> Work required
In the records below, find the lines that include "from" and copy each.

Collected data entries
┄┄┄┄┄┄
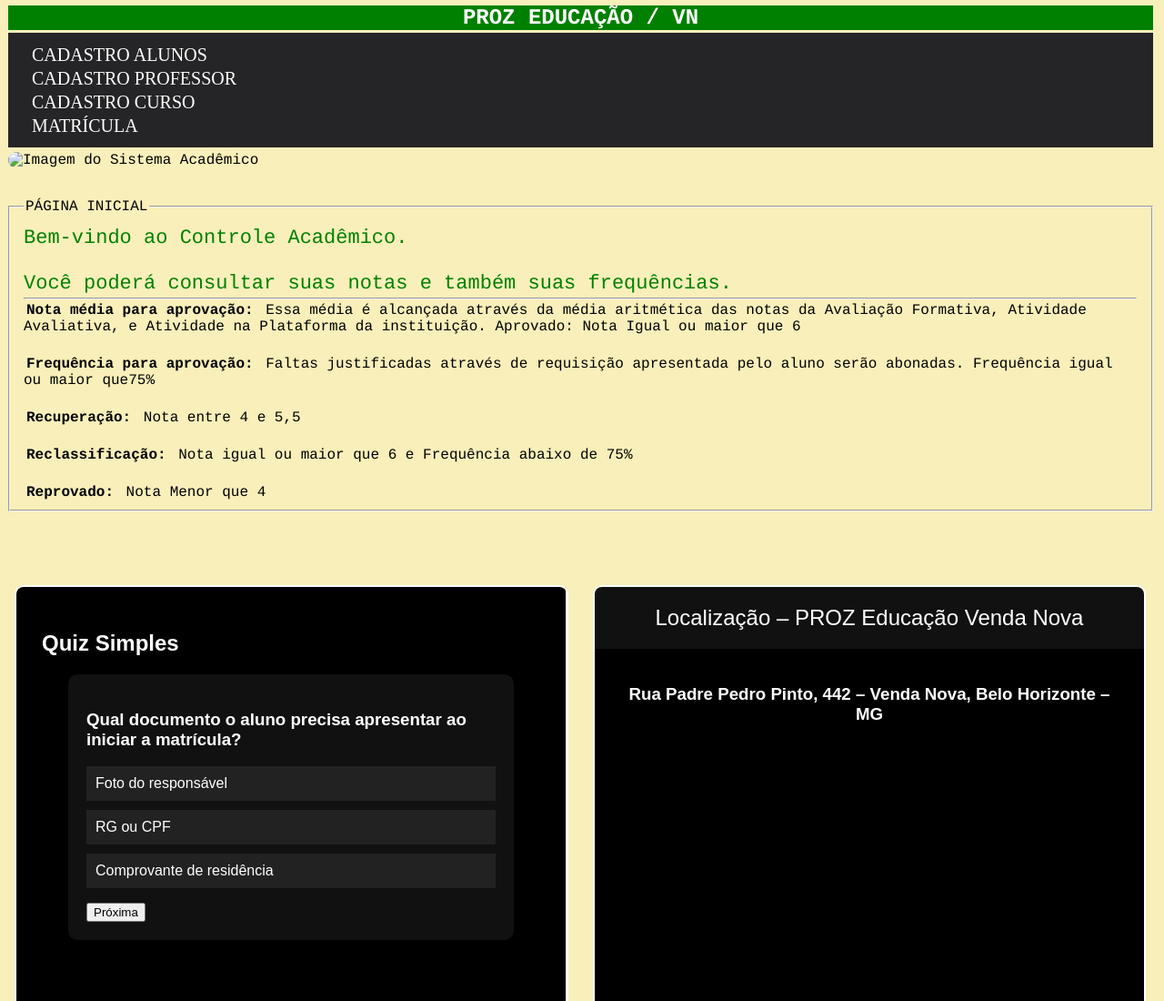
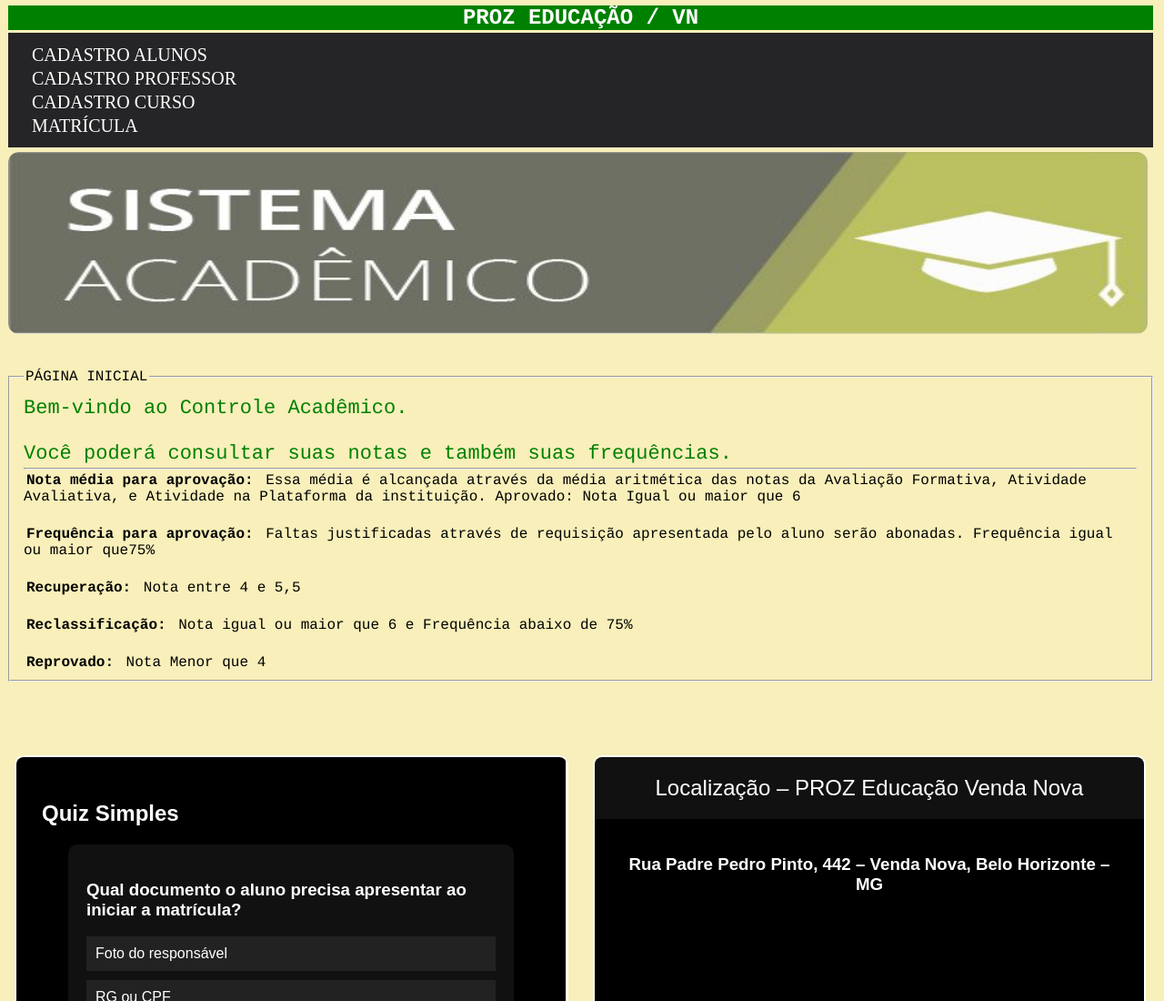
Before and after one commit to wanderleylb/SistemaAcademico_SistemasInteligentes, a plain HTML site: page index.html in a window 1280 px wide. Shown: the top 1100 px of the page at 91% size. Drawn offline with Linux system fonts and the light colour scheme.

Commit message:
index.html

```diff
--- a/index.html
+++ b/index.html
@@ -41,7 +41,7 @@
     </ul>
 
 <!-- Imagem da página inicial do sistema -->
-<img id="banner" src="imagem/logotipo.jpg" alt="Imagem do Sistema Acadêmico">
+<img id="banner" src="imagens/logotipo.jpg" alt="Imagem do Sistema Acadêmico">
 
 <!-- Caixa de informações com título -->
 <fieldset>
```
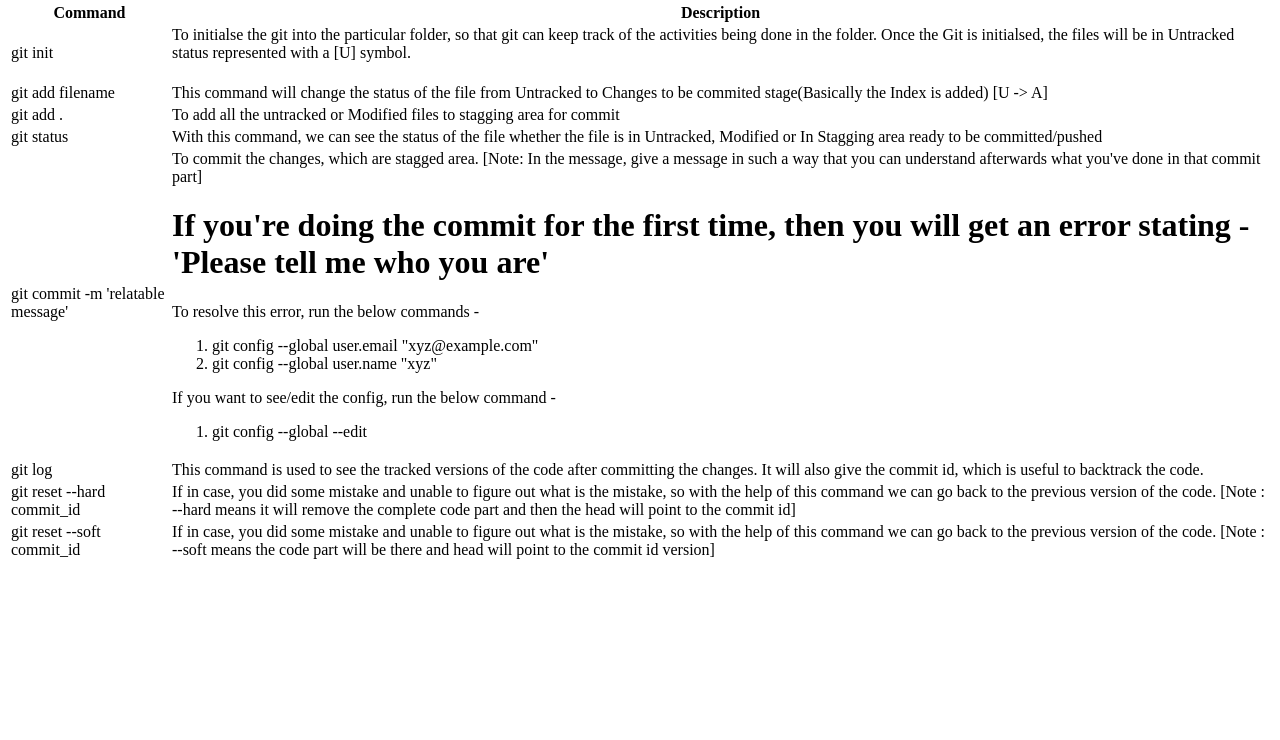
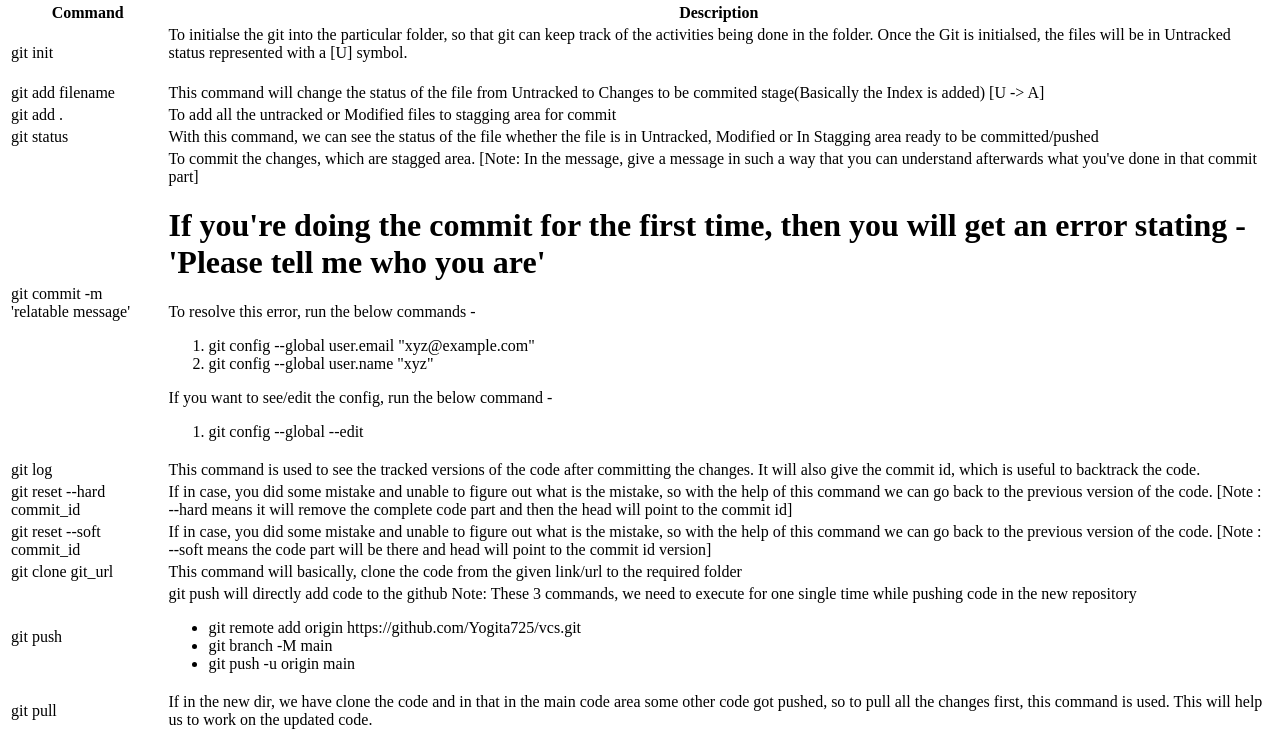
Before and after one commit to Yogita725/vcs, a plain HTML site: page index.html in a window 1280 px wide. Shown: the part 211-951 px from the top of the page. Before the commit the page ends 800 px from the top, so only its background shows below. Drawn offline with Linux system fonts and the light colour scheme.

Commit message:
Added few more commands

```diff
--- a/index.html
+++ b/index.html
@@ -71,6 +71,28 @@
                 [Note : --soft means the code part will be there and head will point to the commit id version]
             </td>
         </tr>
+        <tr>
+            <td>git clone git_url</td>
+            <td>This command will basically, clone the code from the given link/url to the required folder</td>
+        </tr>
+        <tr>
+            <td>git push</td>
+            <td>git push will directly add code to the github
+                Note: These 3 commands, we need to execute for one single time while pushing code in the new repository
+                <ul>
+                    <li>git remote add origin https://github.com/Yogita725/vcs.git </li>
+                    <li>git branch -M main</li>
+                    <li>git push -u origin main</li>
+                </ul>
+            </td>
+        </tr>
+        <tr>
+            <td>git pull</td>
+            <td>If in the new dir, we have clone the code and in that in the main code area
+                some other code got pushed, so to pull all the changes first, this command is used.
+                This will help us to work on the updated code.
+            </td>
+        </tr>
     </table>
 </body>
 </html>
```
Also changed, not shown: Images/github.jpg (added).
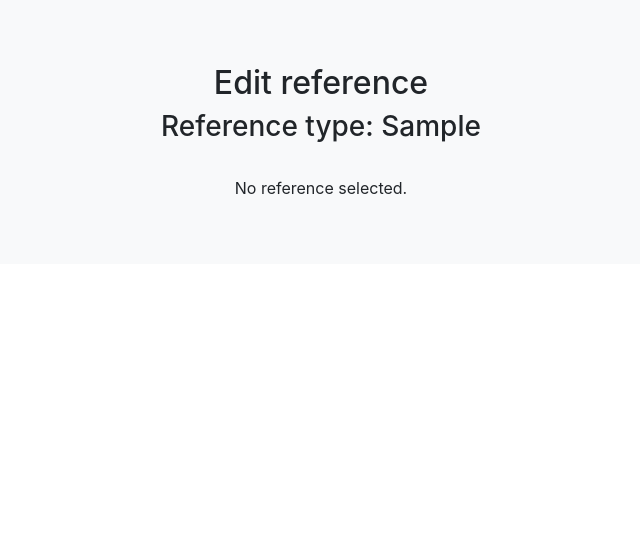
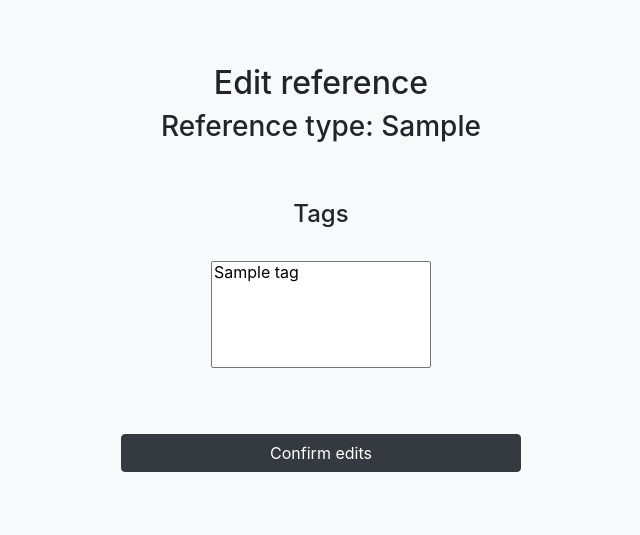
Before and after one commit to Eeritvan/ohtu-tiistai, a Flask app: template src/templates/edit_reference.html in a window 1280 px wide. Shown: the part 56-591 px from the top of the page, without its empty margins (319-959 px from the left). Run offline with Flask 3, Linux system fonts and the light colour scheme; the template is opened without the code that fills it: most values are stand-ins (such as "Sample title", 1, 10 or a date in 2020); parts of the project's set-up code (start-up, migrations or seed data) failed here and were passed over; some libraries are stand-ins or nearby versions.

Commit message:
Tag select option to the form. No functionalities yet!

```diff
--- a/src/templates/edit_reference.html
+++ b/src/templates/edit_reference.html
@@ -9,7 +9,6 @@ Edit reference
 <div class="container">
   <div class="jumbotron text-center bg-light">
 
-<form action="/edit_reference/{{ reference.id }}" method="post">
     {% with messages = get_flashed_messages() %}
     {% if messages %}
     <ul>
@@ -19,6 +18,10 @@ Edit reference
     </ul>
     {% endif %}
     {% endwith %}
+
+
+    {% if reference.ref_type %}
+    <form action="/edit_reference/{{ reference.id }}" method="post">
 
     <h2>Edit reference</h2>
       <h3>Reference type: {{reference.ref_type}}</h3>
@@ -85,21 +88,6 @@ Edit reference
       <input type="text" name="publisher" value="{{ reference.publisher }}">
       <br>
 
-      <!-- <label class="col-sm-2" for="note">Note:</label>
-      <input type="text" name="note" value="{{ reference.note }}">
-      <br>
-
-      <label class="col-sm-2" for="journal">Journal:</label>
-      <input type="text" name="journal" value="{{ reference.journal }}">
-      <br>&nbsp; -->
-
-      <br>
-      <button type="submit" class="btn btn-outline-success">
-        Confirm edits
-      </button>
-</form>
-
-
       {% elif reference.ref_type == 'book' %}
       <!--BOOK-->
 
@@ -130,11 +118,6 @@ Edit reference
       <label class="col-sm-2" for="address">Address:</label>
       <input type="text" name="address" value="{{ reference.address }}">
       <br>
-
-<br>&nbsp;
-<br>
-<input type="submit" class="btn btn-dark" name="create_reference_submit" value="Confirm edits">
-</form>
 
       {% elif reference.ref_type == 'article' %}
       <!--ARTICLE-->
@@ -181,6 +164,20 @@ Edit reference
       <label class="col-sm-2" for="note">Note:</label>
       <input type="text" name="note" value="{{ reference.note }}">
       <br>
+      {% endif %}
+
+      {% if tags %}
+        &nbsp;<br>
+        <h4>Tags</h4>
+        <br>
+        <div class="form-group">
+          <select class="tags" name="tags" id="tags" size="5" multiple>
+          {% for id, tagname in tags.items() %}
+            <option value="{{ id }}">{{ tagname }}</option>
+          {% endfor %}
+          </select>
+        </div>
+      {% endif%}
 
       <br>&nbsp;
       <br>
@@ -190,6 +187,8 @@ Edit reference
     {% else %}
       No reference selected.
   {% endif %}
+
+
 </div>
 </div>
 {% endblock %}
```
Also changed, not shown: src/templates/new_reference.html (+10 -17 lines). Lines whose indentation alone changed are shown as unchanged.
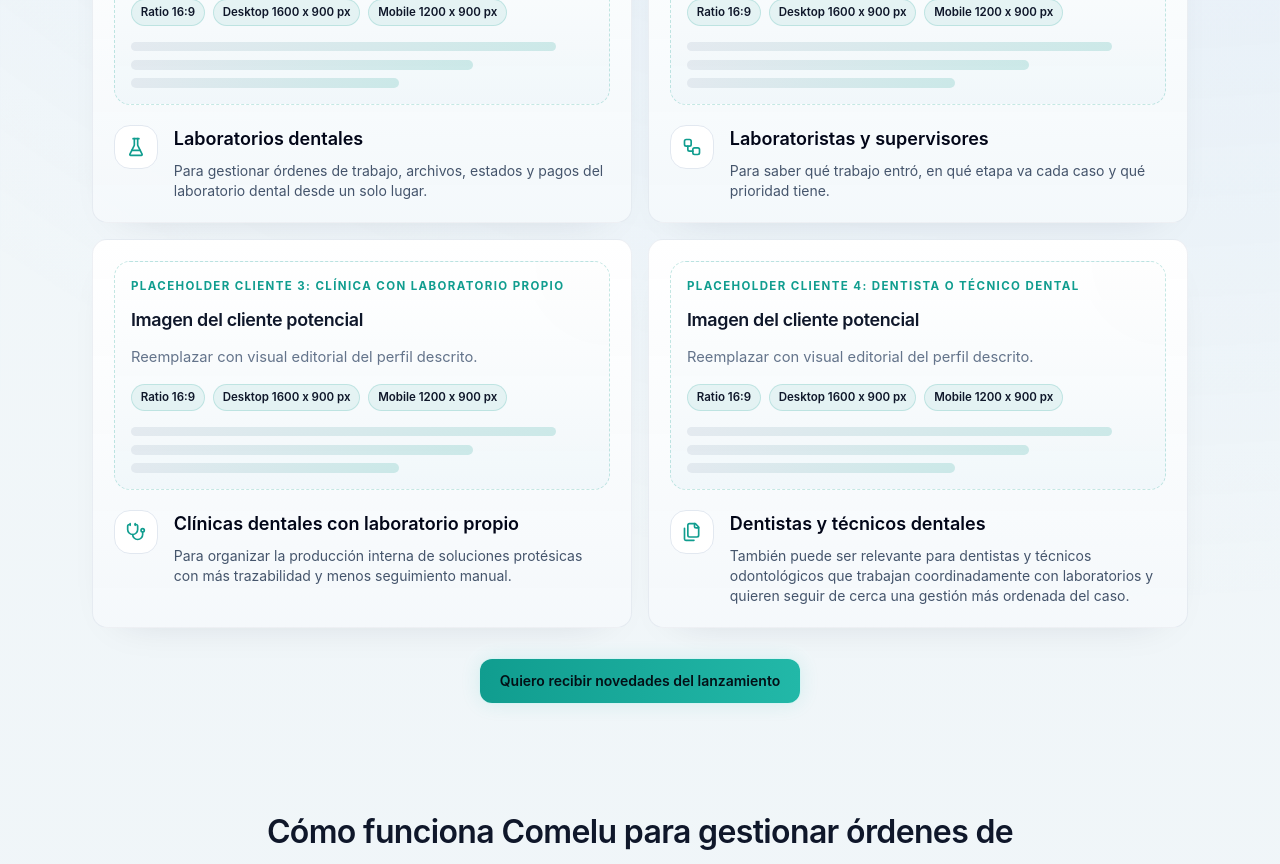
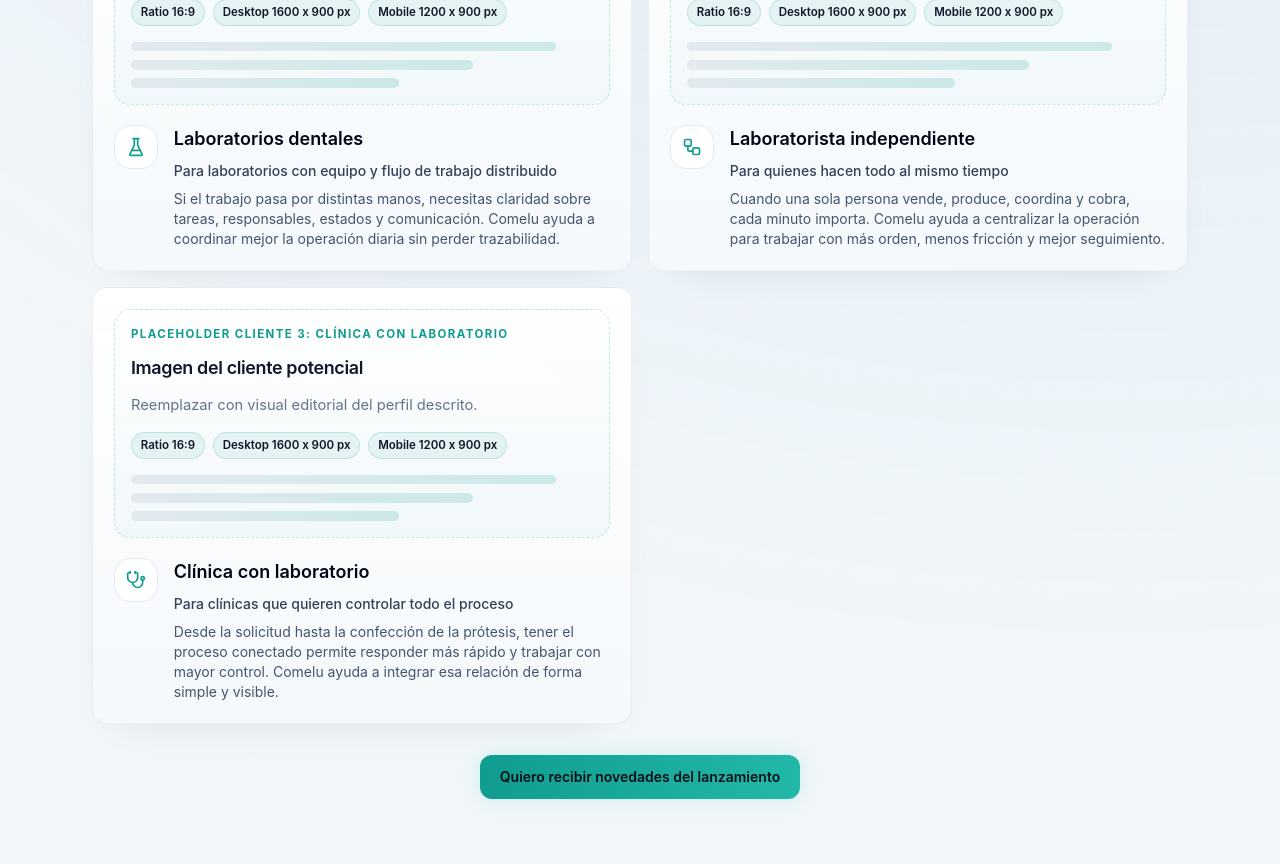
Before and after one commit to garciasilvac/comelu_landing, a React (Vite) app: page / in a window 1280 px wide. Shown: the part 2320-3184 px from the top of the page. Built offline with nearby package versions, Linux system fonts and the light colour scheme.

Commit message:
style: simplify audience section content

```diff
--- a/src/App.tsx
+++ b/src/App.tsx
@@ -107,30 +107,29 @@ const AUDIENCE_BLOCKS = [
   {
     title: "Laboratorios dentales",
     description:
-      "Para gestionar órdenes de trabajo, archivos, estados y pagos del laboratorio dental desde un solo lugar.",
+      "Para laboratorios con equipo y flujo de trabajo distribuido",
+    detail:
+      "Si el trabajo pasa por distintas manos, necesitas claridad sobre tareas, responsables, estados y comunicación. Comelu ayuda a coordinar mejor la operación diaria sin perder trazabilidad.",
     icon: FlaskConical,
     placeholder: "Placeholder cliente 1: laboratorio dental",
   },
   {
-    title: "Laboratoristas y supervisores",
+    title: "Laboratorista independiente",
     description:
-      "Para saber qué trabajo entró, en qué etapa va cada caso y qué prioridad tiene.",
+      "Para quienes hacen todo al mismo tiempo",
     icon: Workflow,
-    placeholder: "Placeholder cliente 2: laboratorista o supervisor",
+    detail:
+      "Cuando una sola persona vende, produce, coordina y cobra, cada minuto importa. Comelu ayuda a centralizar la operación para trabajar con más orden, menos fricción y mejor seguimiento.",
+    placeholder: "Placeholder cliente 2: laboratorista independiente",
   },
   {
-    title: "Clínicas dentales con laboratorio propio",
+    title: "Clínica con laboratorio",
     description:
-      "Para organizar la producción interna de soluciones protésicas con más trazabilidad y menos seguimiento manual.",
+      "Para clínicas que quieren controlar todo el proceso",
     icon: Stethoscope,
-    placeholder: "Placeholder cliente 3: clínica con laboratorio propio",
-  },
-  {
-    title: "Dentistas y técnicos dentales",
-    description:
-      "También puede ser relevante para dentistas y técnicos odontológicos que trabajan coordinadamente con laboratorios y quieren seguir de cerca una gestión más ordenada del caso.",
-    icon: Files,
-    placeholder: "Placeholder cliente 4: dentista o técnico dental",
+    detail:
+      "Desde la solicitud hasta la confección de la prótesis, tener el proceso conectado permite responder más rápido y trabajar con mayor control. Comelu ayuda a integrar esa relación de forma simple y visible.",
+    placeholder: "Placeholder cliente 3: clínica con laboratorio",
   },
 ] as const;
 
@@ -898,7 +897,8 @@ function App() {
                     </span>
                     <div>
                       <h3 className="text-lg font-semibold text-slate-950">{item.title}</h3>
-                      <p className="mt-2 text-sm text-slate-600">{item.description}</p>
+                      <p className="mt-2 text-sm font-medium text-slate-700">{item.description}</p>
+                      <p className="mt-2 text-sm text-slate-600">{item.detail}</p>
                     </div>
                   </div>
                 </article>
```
┄┄┄┄┄┄
> Task solution
Before and after one commit to Yogita725/vcs, a plain HTML site: page index.html in a window 1280 px wide. Shown: the part 211-951 px from the top of the page. Before the commit the page ends 800 px from the top, so only its background shows below. Drawn offline with Linux system fonts and the light colour scheme.
+            <td>This command will basically, clone the code from the given link/url to the required folder</td>
Before and after one commit to Eeritvan/ohtu-tiistai, a Flask app: template src/templates/edit_reference.html in a window 1280 px wide. Shown: the part 56-591 px from the top of the page, without its empty margins (319-959 px from the left). Run offline with Flask 3, Linux system fonts and the light colour scheme; the template is opened without the code that fills it: most values are stand-ins (such as "Sample title", 1, 10 or a date in 2020); parts of the project's set-up code (start-up, migrations or seed data) failed here and were passed over; some libraries are stand-ins or nearby versions.
Before and after one commit to garciasilvac/comelu_landing, a React (Vite) app: page / in a window 1280 px wide. Shown: the part 2320-3184 px from the top of the page. Built offline with nearby package versions, Linux system fonts and the light colour scheme.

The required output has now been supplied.